By David DeKok
HARRISBURG, Pa. (Reuters) - A state judge on Thursday ordered Pennsylvania Attorney General Kathleen Kane to turn over any documents she holds that might suggest the victims of convicted child sex offender Jerry Sandusky had a financial incentive to shade their testimony in his 2012 trial.
The order by Judge John Cleland came on the same day that a lawsuit was filed against Kane alleging she retaliated against the team that prosecuted the former Penn State assistant coach by leaking emails and secret grand jury information that embarrassed them.
Cleland ordered Kane to give Sandusky's current lawyer any documents she might have that show any of the former coach's victims had book deals, plans for civil damage lawsuits, lecture tour offers "or any other financial incentive to falsify testimony."
But in the same ruling, the judge denied permission to Sandusky's lawyer, Alexander Lindsay, to compel testimony from a list of potential witnesses he hoped could prove that his client was denied a fair trial.
Cleland ruled that Sandusky had not shown the "exceptional circumstances" required to conduct such discovery in support of post-conviction appeals.
"Counsel’s legal argument in support of his request for discovery ... appears to equate ‘exceptional,’ with ‘high profile,'" the judge wrote, referring the intense publicity that U.S. media afforded Sandusky's trial, conviction and sentencing to 30 to 60 years in prison.
Lindsay told Reuters that he wanted any documents that Sandusky's former defense attorneys could have used to impeach the credibility of the victims by suggesting they had a financial motive to testify in the way they did.
Of the ruling on the broader discovery request, he said, "It doesn’t cripple us."
The federal lawsuit against Kane was filed in Philadelphia on Thursday by former state police commissioner Frank Noonan, former Sandusky prosecutors Frank Fina, Richard A. Sheetz Jr., and E. Marc Constanzo, and Sandusky investigator Randy Feathers.

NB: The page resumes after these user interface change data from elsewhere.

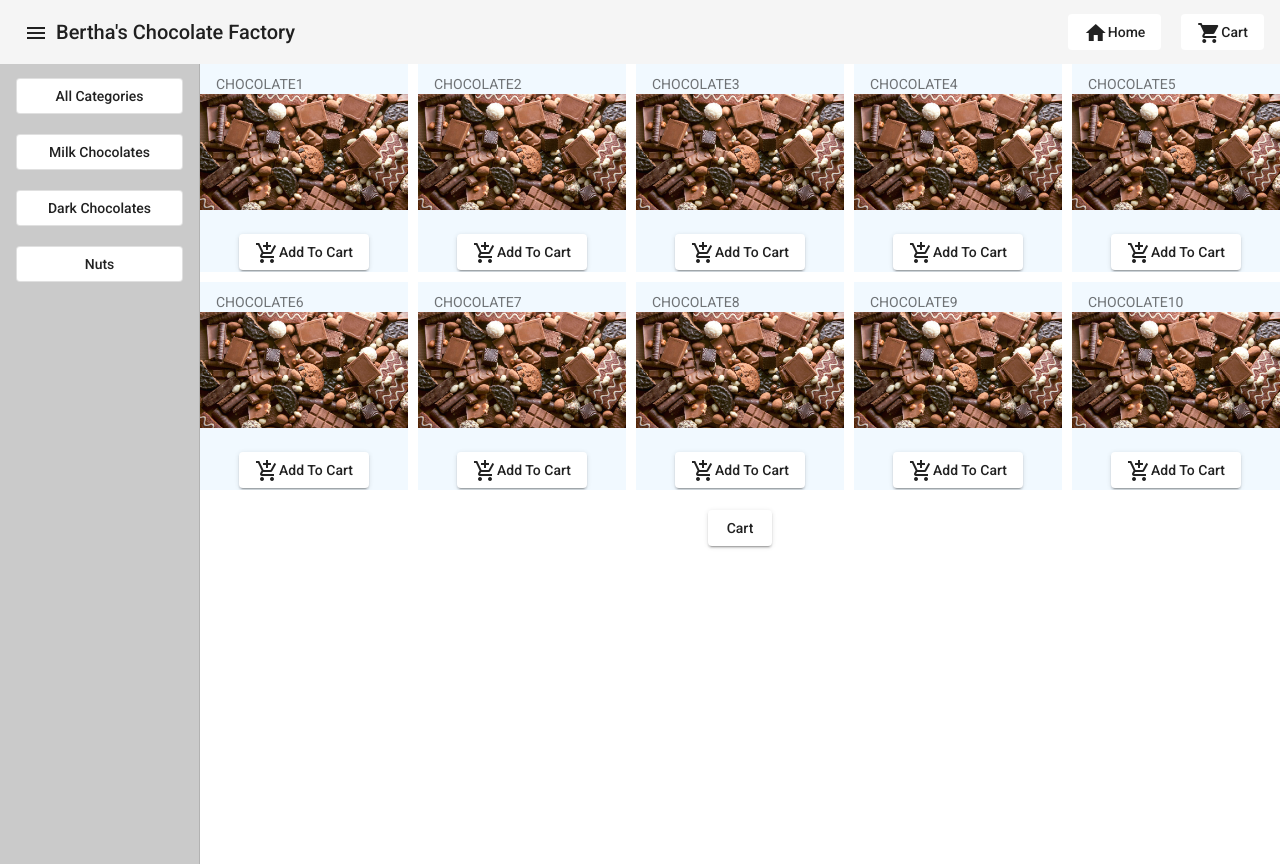
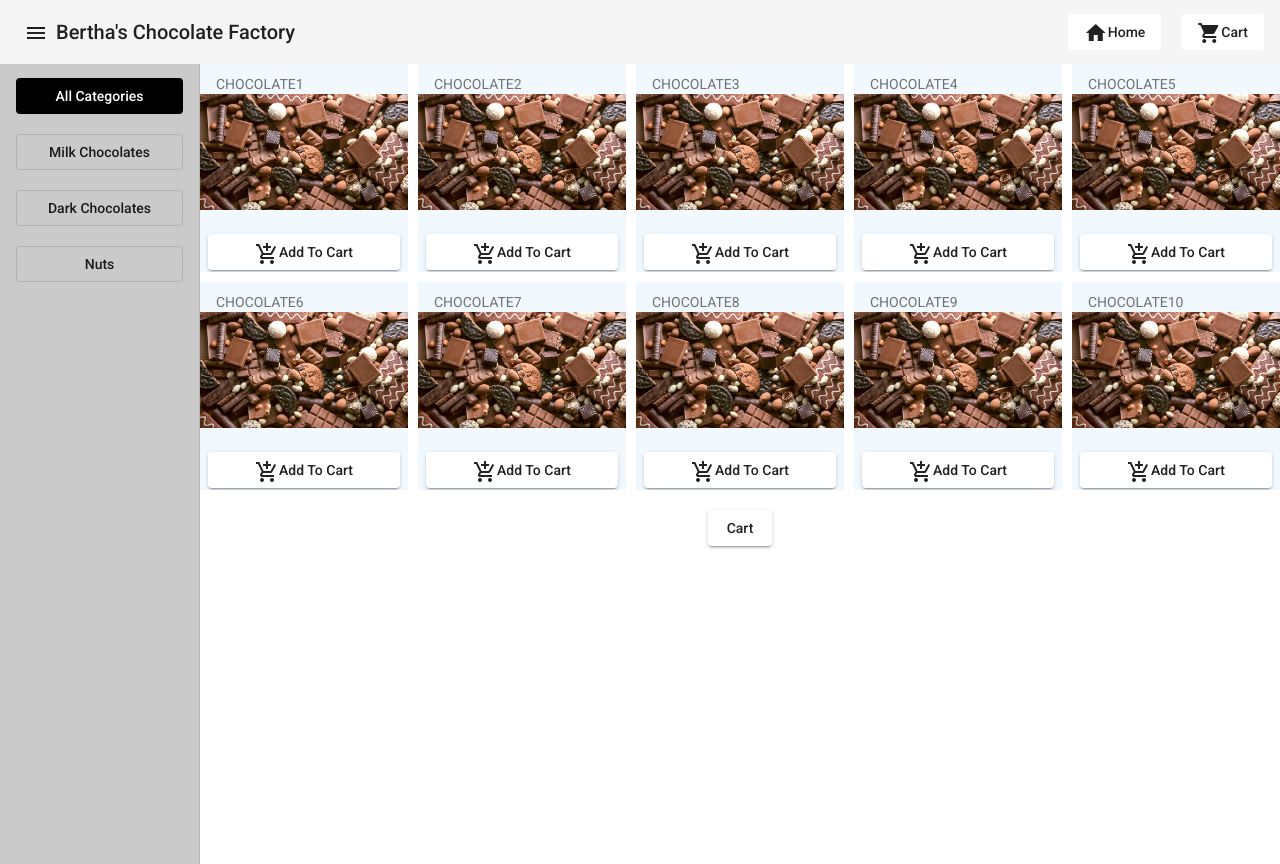
Before and after one commit to jeevanthespark/AngularEkartProject, an Angular app: page /category/0 in a window 1280 px wide. Built offline with nearby package versions, Linux system fonts and the light colour scheme; what ngx-cookie-service would draw is missing.

Commit message:
UI improvements

```diff
--- a/src/app/all-categories/all-categories.component.html
+++ b/src/app/all-categories/all-categories.component.html
@@ -7,7 +7,7 @@
                     <img mat-card-image src="../../assets/chocolates.jpg">
                 </mat-card-content>
                 <mat-card-actions style="text-align: center;">
-                    <button mat-raised-button (click)="increaseQuantity(item.id)" *ngIf='item.quantity==0'>
+                    <button mat-raised-button (click)="increaseQuantity(item.id)" *ngIf='item.quantity==0' style="width: 100%;">
                         <mat-icon>add_shopping_cart</mat-icon>Add To Cart
                     </button>
                     <span *ngIf='item.quantity>0'>
--- a/src/app/categories/categories.component.css
+++ b/src/app/categories/categories.component.css
@@ -0,0 +1,9 @@
+.active{
+    color:white;
+    background: black;
+}
+.button-custom{
+    /* background: white;
+    color:black; */
+    width:200px;
+}
--- a/src/app/categories/categories.component.html
+++ b/src/app/categories/categories.component.html
@@ -1,7 +1,7 @@
 <div>
     <mat-list *ngFor='let category of categories'>
         <mat-list-item>
-            <button mat-stroked-button [routerLink]="['/category',category.id]" style="width: 200px; background: white;">
+            <button mat-stroked-button [routerLink]="['/category',category.id]" class="button-custom" routerLinkActive="active">
                 {{category.name}}
             </button>
         </mat-list-item>
```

They accuse Kane of using the power of her office to retaliate against them when they publicly defended themselves against her accusations that they had leaked secret information
from a grand jury deliberations over the Sandusky allegations.
Her retaliation, according to court papers, includes her release of e-mails sent by the officials that were offensive and off-color but not illegal, as well as information from a separate grand jury deliberation.
Kane sought to make it look like Fina and Costanzo had improperly terminated a corruption investigation of the former head of the Philadelphia NAACP, the lawsuit alleges.
Chuck Ardo, a spokesman for Kane, said she has not yet read the lawsuit but would “defend herself vigorously.”
(Editing By Frank McGurty)